Filter these records by the string "Antwort", copying each line that holds it.
====
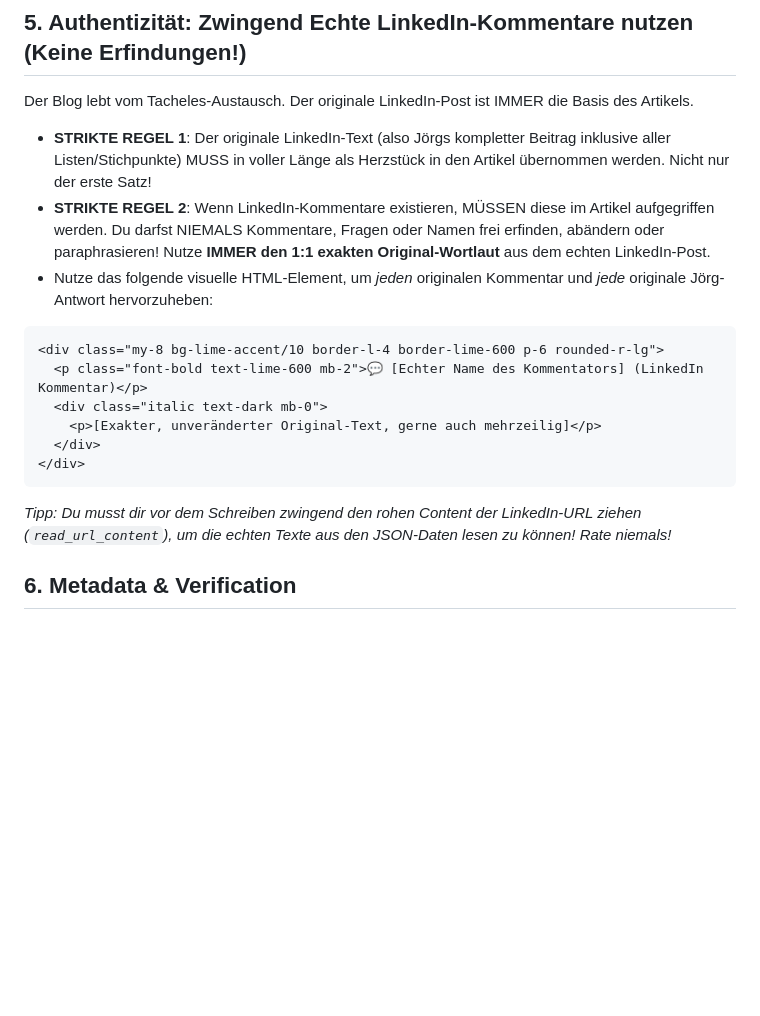
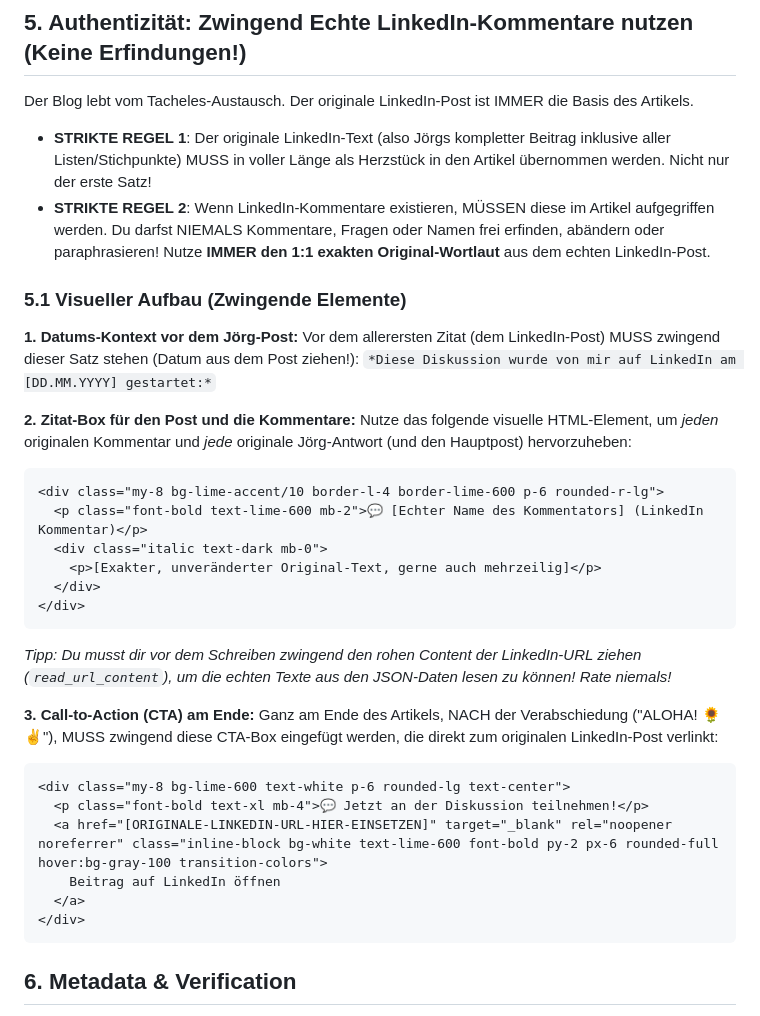
Before and after one commit to JoergZimmerBerlin/TeleschmiedeWebsite, a Markdown page: _agent/workflows/linkedin-to-blog.md, the part around the change. GitHub-like rendering; blank space fills up the shorter version.

Commit message:
Feature: Datums-Kontext und LinkedIn CTA Box in Blog-Artikel eingebaut

````diff
--- a/_agent/workflows/linkedin-to-blog.md
+++ b/_agent/workflows/linkedin-to-blog.md
@@ -56,8 +56,14 @@ faqs:
 Der Blog lebt vom Tacheles-Austausch. Der originale LinkedIn-Post ist IMMER die Basis des Artikels.
 - **STRIKTE REGEL 1**: Der originale LinkedIn-Text (also Jörgs kompletter Beitrag inklusive aller Listen/Stichpunkte) MUSS in voller Länge als Herzstück in den Artikel übernommen werden. Nicht nur der erste Satz!
 - **STRIKTE REGEL 2**: Wenn LinkedIn-Kommentare existieren, MÜSSEN diese im Artikel aufgegriffen werden. Du darfst NIEMALS Kommentare, Fragen oder Namen frei erfinden, abändern oder paraphrasieren! Nutze **IMMER den 1:1 exakten Original-Wortlaut** aus dem echten LinkedIn-Post.
-- Nutze das folgende visuelle HTML-Element, um *jeden* originalen Kommentar und *jede* originale Jörg-Antwort hervorzuheben:
 
+### 5.1 Visueller Aufbau (Zwingende Elemente)
+**1. Datums-Kontext vor dem Jörg-Post:**
+Vor dem allerersten Zitat (dem LinkedIn-Post) MUSS zwingend dieser Satz stehen (Datum aus dem Post ziehen!):
+`*Diese Diskussion wurde von mir auf LinkedIn am [DD.MM.YYYY] gestartet:*`
+
+**2. Zitat-Box für den Post und die Kommentare:**
+Nutze das folgende visuelle HTML-Element, um *jeden* originalen Kommentar und *jede* originale Jörg-Antwort (und den Hauptpost) hervorzuheben:
 ```html
 <div class="my-8 bg-lime-accent/10 border-l-4 border-lime-600 p-6 rounded-r-lg">
   <p class="font-bold text-lime-600 mb-2">💬 [Echter Name des Kommentators] (LinkedIn Kommentar)</p>
@@ -67,6 +73,17 @@ Der Blog lebt vom Tacheles-Austausch. Der originale LinkedIn-Post ist IMMER die
 </div>
 ```
 *Tipp: Du musst dir vor dem Schreiben zwingend den rohen Content der LinkedIn-URL ziehen (`read_url_content`), um die echten Texte aus den JSON-Daten lesen zu können! Rate niemals!*
+
+**3. Call-to-Action (CTA) am Ende:**
+Ganz am Ende des Artikels, NACH der Verabschiedung ("ALOHA! 🌻✌️"), MUSS zwingend diese CTA-Box eingefügt werden, die direkt zum originalen LinkedIn-Post verlinkt:
+```html
+<div class="my-8 bg-lime-600 text-white p-6 rounded-lg text-center">
+  <p class="font-bold text-xl mb-4">💬 Jetzt an der Diskussion teilnehmen!</p>
+  <a href="[ORIGINALE-LINKEDIN-URL-HIER-EINSETZEN]" target="_blank" rel="noopener noreferrer" class="inline-block bg-white text-lime-600 font-bold py-2 px-6 rounded-full hover:bg-gray-100 transition-colors">
+    Beitrag auf LinkedIn öffnen
+  </a>
+</div>
+```
 
 ## 6. Metadata & Verification
 - **Reading Time**: Ensure the layout calculates this (Standard: 180 wpm for German).
````
Also changed, not shown: 2 other files.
====
◆ Task output:
-- Nutze das folgende visuelle HTML-Element, um *jeden* originalen Kommentar und *jede* originale Jörg-Antwort hervorzuheben:
+Nutze das folgende visuelle HTML-Element, um *jeden* originalen Kommentar und *jede* originale Jörg-Antwort (und den Hauptpost) hervorzuheben:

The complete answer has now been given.